Dataset records:
***

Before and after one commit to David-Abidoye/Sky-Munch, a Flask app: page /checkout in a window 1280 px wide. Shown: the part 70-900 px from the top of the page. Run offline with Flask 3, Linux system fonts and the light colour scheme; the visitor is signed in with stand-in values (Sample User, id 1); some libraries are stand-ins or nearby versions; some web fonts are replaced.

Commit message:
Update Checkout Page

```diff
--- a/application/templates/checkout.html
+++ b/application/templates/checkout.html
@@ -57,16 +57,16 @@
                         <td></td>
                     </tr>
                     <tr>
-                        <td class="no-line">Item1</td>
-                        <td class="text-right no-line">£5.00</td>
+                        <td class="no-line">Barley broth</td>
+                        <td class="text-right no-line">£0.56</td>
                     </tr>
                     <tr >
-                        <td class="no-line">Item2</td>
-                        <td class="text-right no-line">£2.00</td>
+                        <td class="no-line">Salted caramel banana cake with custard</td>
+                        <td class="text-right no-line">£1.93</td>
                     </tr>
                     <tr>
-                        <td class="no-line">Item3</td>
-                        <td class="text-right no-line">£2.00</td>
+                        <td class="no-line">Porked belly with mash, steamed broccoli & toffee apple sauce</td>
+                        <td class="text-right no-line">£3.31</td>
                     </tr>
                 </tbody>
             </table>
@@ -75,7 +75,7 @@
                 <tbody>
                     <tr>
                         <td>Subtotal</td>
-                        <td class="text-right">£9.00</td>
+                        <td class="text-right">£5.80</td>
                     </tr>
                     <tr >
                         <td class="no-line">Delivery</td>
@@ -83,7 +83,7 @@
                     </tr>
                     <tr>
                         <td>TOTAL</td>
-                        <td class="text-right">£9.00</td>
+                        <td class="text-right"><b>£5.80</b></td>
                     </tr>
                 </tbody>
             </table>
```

***

Work required:
Each line above that includes the word "application" is to be copied.

Your response:
--- a/application/templates/checkout.html
+++ b/application/templates/checkout.html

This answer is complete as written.